HUDSON -- Hudson High School students will be working their way to the top, with a production of “How to Succeed in Business Without Really Trying,” premiering Friday, Nov. 8.

The story follows Pierrepont Finch, played by Benjamin Gagliardi, a window washer who is trying to work his way to the top of the World Wide Wicket Company with the help of his book “How to Succeed in Business Without Really Trying.”

The effort thrusts him into the corporate world.Finch catches the eye of Rosemary, played by Emma Hatch, who dreams of being by his side as he makes his way. Her friend Smitty, played by Molly Weber, is more than willing to interfere for both of their benefits, providing the nudges they need.

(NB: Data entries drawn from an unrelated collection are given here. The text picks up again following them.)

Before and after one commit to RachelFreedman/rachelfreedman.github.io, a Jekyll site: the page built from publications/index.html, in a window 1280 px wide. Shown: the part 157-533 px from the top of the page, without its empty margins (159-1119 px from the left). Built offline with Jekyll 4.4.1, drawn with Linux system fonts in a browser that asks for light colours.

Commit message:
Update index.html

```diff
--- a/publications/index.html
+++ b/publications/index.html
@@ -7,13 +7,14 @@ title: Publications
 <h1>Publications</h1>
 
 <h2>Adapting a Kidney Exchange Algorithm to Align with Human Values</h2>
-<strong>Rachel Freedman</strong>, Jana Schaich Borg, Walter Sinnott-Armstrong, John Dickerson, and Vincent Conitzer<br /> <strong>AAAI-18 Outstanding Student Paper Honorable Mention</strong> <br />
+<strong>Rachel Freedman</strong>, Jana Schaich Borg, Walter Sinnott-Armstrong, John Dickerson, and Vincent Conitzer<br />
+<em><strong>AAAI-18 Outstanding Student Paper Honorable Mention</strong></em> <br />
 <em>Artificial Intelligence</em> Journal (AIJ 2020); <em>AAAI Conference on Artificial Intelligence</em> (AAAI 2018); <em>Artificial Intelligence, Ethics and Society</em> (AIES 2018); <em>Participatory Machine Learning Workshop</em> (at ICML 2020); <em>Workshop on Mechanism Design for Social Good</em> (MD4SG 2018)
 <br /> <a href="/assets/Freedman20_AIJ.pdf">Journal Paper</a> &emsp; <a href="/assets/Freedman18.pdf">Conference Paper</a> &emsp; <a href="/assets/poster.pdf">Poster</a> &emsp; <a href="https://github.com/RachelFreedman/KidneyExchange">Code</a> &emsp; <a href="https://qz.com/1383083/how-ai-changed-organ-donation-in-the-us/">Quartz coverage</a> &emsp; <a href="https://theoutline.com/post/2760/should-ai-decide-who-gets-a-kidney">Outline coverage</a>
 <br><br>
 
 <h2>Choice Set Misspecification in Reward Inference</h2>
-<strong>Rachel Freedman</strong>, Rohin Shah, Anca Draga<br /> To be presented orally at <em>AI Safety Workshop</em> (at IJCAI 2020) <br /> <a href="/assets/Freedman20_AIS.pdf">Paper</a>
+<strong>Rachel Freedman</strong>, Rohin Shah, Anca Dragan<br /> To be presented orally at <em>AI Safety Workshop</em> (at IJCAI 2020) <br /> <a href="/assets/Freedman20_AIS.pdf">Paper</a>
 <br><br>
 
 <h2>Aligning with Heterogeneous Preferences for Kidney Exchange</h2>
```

Finch is quickly seen as a nemesis to Bud Frump, played by Razik Saifullah, the entitled nephew of the big boss, who’s plans to whine his way to the top are affected by Finch’s book-based work.

Directors Kari and Rico Heisler selected the musical because it offers parts and opportunities for many students. The production has about 40 cast members, each one with a line or feature in the show.

“We want all our kids to be able to shine,” Kari Heisler said.

The production brings a different life to the show, one that has many adaptations out there, Kari Heisler said.

“We were purposeful about keeping it light,” she said.

Kari Heisler said she loves the music of the show, especially “Coffee Break” and “Brotherhood of Man.”

“It's super entertaining, high energy and there’s so much music in it,” she said.

The work of all involved brings the musical to a level above the typical high school production, Kari Heisler said.

“They have such passion and such heart,” she said.

The musical is over-the-top fun, said senior Gagliardi.

Fellow senior Saifullah said he enjoys the production's satire.

“Very few moments can be taken seriously,” he said.

Still, Gagliardi said the musical provides serious and interesting commentary on social issues.

Hatch, a sophomore, said she enjoys the 1960s setting of the show.

“It jumps you right back into the '60s,” she said, giving the audience the full experience.

Many of the points of the play, though, are still relevant to today, sophomore Weber said.

Gagliardi’s character, Finch, is a lot of fun to play, he said. “He just has so much energy.”

Saifullah enjoys playing a character that is the opposite of the protagonist, Finch, yet following a similar path.

Weber is a fan of her character’s bluntness.

“I feel like she’s the kind of character that says what everyone thinks but is too afraid to say,” Weber said.

Hatch find her character Rosemary to be forgiving and kind.

“She looks past people’s mistakes,” she said.

The four have each done productions before, either at the high school or with The Phipps.

“I just love the entire community,” Hatch said. “I think it’s a very accepting community.”

Weber agreed that the people are the best part of theater.

“I feel like when you’re at rehearsal you can be yourself around these people,” she said.

It’s something that anybody can do, Gagliardi said, and those who do are dedicated to it.

“It’s such an amazing thing to be able to share the experience with people,” he said.

Theater can be transforming for a lot of people, Saifullah said.

“You end up showing so much of your character despite you playing someone else,” he said.

He said the unity between all those who work on a show is cool to see.

“It’s a big combination of everyone’s passion,” he said.

Hatch said it’s important to point out that the audience only sees the cast members, while many more people make the show possible, including parent volunteers, directors, crew and the pit orchestra.

“There’s so many people who have put so much time into the show,” she said.

Performances are weekends Nov. 8-10 and Nov. 15-17. Tickets are available at